Where are you Dean Smith, Mike Krzyzewski, Rick Pitino, Bobby Knight, Roy Williams, John Thompson, even John Calipari? Men’s college basketball today is being ruled by folks named Miller, Boeheim, Izzo, Motta, Ryan and Marshall.
Who are these people?
That’s just the point. A group of basically strangers have infiltrated the rank and file of the Who’s Who in college roundball. Certainly Michigan State’s Tom Izzo and Syracuse’s Jim Boeheim have earned their spurs, but what about these other guys?
They’re basically a bunch of yankees and midwesterners who couldn’t spell basketball when Dean Smith was ruling and Mike Krzyzewski was starting out.

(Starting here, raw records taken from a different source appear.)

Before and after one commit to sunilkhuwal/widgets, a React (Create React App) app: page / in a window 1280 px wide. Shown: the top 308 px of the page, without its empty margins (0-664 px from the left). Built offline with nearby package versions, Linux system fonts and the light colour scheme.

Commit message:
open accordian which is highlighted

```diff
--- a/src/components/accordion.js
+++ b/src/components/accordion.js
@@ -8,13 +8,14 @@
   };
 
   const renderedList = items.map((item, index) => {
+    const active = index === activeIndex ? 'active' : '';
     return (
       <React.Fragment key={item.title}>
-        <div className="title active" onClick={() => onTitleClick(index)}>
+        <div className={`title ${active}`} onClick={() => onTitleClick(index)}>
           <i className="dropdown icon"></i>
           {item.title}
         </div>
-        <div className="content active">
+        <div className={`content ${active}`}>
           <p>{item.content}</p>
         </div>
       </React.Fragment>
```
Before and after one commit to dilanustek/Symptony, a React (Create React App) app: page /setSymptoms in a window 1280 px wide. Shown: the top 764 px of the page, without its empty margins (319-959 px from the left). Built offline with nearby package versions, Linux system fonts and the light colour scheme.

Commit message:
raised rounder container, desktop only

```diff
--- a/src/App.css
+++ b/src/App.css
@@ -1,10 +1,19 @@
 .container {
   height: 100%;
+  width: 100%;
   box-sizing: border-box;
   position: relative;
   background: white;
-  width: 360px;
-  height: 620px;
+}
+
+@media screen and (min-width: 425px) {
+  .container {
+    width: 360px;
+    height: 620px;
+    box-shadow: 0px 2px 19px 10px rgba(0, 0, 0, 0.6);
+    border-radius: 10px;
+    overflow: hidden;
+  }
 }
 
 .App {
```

I’ll admit to being prejudiced because I’m from North Carolina, where they produce some outstanding basketball. It’s true that the state isn’t too much into football, but I grew up with the greatest rivalry in basketball at my doorstep: Duke versus North Carolina.
But check out The Associated Press’ Top 25 poll this week. There has been a huge upheaval. No longer does the Atlantic Coast Conference own the patent on great play. In fact, the top 10 teams include only one Southern team — if you consider Florida to be Southern, which I don’t. Where are Kentucky, Duke, North Carolina, Louisville, Vanderbilt, or even UCLA, for goodness sakes?

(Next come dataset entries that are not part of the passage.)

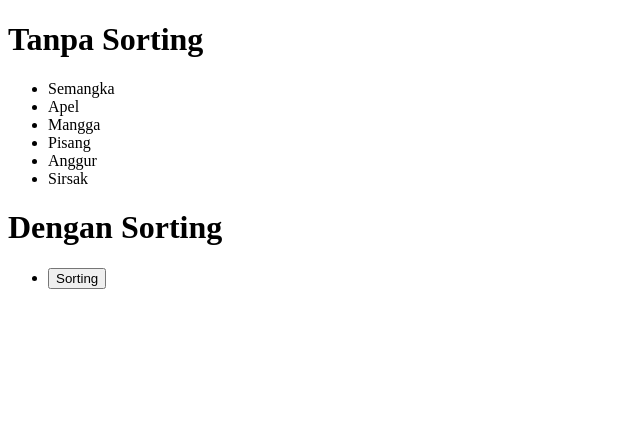
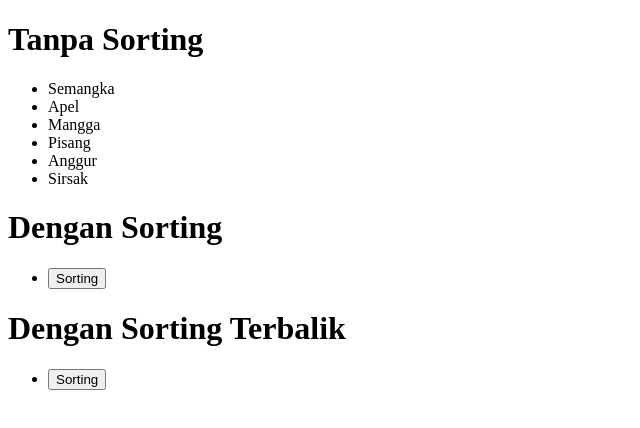
Before and after one commit to SySafarila/tugas-sorting, a plain HTML site: page index.html in a window 1280 px wide. Shown: the whole page, without its empty margins (0-640 px from the left). Drawn offline with Linux system fonts and the light colour scheme.

Commit message:
add reverse

```diff
--- a/index.html
+++ b/index.html
@@ -17,6 +17,12 @@
         <li><button onclick="fruitsSorting()">Sorting</button></li>
       </ul>
     </div>
+    <div>
+      <h1>Dengan Sorting Terbalik</h1>
+      <ul id="fruitsSortingReverse">
+        <li><button onclick="fruitsSortingReverse()">Sorting</button></li>
+      </ul>
+    </div>
     <script src="./sorting.js"></script>
   </body>
 </html>
--- a/sorting.js
+++ b/sorting.js
@@ -19,3 +19,17 @@ const fruitsSorting = () => {
   return (document.getElementById("fruitsSorting").innerHTML =
     result.join("\n"));
 };
+
+// Dengan sorting terbalik
+const fruitsSortingReverse = () => {
+  let sort = fruits.sort().reverse(); // Sorting (Mengurutkan) data secara ascending
+
+  // Memisahkan buah-buah
+  let result = sort.map((fruit) => {
+    return `<li>${fruit}</li>`;
+  });
+
+  // Menampilkan data
+  return (document.getElementById("fruitsSortingReverse").innerHTML =
+    result.join("\n"));
+};
```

This week’s top five are Arizona, Syracuse, Michigan State, Wichita State and Villanova. How did this happen?
For starters, the one-and-done players are ruining both college and professional basketball. The good ones leave after one year and enter the NBA, not having a clue on how the game is played. The individual players aren’t willing to put in the time on their basics and thus rely on showy dunks and behind-the-back passes and aren’t willing to work on their 15-foot jump shots and passing.
Two weeks ago, Duke was beaten by Clemson and North Carolina lost to Syracuse, and the combination of Duke and North Carolina losing in the same week seldom happened in the past. In fact, the two schools were a combined 1-6 in the ACC at one point this season, and that is new territory.

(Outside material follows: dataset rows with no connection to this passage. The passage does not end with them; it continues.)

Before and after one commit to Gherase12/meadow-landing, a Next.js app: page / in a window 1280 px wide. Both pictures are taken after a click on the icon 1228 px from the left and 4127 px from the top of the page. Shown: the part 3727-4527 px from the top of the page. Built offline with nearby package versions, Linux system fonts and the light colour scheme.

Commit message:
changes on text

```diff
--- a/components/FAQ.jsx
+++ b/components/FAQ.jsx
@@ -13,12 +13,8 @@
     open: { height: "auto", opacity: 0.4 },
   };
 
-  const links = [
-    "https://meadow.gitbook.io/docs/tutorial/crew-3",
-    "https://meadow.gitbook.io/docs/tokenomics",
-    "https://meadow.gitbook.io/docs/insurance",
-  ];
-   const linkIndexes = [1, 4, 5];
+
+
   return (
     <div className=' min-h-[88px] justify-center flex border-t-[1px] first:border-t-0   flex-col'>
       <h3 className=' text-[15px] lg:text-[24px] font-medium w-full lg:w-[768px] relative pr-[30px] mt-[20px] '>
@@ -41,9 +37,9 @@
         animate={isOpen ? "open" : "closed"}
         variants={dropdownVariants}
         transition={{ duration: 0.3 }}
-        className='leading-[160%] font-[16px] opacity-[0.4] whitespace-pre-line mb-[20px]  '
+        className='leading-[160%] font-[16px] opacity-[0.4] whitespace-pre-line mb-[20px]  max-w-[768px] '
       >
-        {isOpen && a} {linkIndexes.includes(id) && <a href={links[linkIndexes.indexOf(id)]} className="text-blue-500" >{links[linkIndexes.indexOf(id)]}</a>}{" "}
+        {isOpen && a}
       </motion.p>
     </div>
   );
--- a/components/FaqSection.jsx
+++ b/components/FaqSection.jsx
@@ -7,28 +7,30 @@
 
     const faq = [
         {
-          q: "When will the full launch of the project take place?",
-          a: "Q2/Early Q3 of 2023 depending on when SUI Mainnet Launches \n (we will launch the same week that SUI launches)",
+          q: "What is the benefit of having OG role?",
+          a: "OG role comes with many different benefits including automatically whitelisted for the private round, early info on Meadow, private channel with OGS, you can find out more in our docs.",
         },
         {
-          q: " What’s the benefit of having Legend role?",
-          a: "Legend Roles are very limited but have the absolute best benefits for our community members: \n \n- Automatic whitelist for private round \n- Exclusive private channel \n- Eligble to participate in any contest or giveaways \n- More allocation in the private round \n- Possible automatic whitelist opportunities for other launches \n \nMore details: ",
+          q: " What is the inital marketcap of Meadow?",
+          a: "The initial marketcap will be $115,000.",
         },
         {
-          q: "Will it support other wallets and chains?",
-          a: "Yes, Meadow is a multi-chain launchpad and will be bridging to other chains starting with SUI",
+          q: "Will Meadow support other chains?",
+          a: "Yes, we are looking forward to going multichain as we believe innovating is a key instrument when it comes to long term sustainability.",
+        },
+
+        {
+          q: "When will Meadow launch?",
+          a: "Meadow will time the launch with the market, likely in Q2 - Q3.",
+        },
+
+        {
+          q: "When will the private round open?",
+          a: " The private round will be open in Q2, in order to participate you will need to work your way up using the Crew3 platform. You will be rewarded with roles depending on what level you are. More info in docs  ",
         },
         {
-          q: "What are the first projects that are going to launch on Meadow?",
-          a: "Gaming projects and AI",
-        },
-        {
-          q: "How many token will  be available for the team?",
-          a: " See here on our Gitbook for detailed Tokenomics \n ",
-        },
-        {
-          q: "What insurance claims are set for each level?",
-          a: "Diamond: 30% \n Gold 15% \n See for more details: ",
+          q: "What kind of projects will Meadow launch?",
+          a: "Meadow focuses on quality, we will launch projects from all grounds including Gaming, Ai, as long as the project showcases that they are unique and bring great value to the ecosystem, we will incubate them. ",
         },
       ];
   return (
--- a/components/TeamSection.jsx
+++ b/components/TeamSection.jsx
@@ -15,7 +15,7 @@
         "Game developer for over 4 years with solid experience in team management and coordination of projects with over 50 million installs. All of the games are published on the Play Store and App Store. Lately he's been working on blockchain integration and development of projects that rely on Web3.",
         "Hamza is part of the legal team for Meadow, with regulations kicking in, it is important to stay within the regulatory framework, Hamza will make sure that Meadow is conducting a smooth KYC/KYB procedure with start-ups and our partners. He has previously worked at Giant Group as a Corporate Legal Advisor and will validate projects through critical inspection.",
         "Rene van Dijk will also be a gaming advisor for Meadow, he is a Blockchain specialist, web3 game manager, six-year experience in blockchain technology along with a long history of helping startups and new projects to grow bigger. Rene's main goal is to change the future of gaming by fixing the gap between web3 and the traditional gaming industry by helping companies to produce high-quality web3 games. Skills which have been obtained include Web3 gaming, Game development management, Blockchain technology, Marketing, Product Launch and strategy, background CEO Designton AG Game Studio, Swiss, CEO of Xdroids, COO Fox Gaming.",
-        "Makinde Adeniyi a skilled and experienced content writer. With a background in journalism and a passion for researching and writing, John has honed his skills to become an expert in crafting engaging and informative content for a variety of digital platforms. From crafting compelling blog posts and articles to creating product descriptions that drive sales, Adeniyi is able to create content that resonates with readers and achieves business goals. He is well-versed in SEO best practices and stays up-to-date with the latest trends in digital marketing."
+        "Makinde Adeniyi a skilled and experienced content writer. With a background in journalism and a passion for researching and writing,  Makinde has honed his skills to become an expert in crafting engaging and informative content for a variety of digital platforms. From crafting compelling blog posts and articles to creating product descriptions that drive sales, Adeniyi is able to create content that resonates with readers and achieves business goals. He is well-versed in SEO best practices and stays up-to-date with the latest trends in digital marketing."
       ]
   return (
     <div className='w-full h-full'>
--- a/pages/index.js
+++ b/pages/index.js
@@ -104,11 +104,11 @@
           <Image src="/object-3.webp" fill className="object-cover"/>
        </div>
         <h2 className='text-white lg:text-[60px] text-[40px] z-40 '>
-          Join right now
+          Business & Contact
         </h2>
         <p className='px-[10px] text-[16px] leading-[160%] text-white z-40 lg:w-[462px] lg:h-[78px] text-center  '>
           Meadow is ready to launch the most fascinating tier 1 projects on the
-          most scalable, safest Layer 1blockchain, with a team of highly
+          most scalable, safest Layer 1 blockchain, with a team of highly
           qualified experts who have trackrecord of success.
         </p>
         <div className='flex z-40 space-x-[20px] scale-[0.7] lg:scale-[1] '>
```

A survey showed that the best states for producing basketball talent are Ohio, Kansas, Iowa, Kentucky, California, Wisconsin and Pennsylvania. North Carolina came in only eighth. I’m not saying all of this won’t get straightened out by the time the world’s greatest sporting event takes place (March Madness, AKA the NCAA tournament), but these are indeed, strange waters in which we navigate.
• QUICK HITS: Perhaps a tad excessive, but Missouri’s Dorial Green-Beckham, an All-Southeastern Conference receiver, was arrested with more than a pound of marijuana in his possession. ... A couple of darkhorse Heisman contenders next season might be Duke quarterback Anthony Boone and Missouri’s Maty Mauk. ... Welcome to Texas, Charlie Strong. The former Louisville coach, who is African-American, took over the head coaching duties at Texas after Mack Brown was allowed to retire. A T-shirt showed up in some of the merchandise outlets proclaiming “Black Is The New Brown.” ... Georgia Tech starting quarterback Vad Lee has transferred to James Madison and will be eligible to play this fall. ... An item at bleacherreport.com said two things were established this past college football season: the spread offense is here to stay and Michigan State reminded us that good defense can be sexy. ... After much argument over whether football teams with 6-6 regular season records should be allowed to play in bowl games, the 6-6 teams combined for a 5-2 bowl record. They came to play. ... Once highly-touted quarterback recruit Kiehl Frazier has left Auburn and transferred to Ouachita Baptist in Arkansas. ... Duke’s David Cutcliffe was chosen Coach of the Year by the American Football Coaches Association. ... Former Georgia Tech tight end Ken Whisenhunt was named head coach of the NFL’s Tennessee Titans. ... There were six new teams in The AP’s men’s college basketball poll this week. ... Former Florida quarterback Tyler Murphy, who graduated last week with football eligibility remaining, will transfer and be eligible to play immediately at Boston College.
• And finally, just for fun, let’s take a look at the way-too-early preseason college football rankings for 2014.
I won’t bore you with the entire 25-team list, but some of the more interesting ones are Duke at No. 24, Texas A&M at No. 22, Ole Miss at No. 19, Missouri at No. 17, Clemson at No. 16, Georgia at No. 14, South Carolina at No. 12, LSU at No. 10, Auburn at No. 6, Alabama at No. 2 and Florida State in the top spot.
Norman Arey is an award-winning journalist whose column appears in The Daily Citizen on Thursday and Saturday. You can write to him at firstname.lastname@example.org.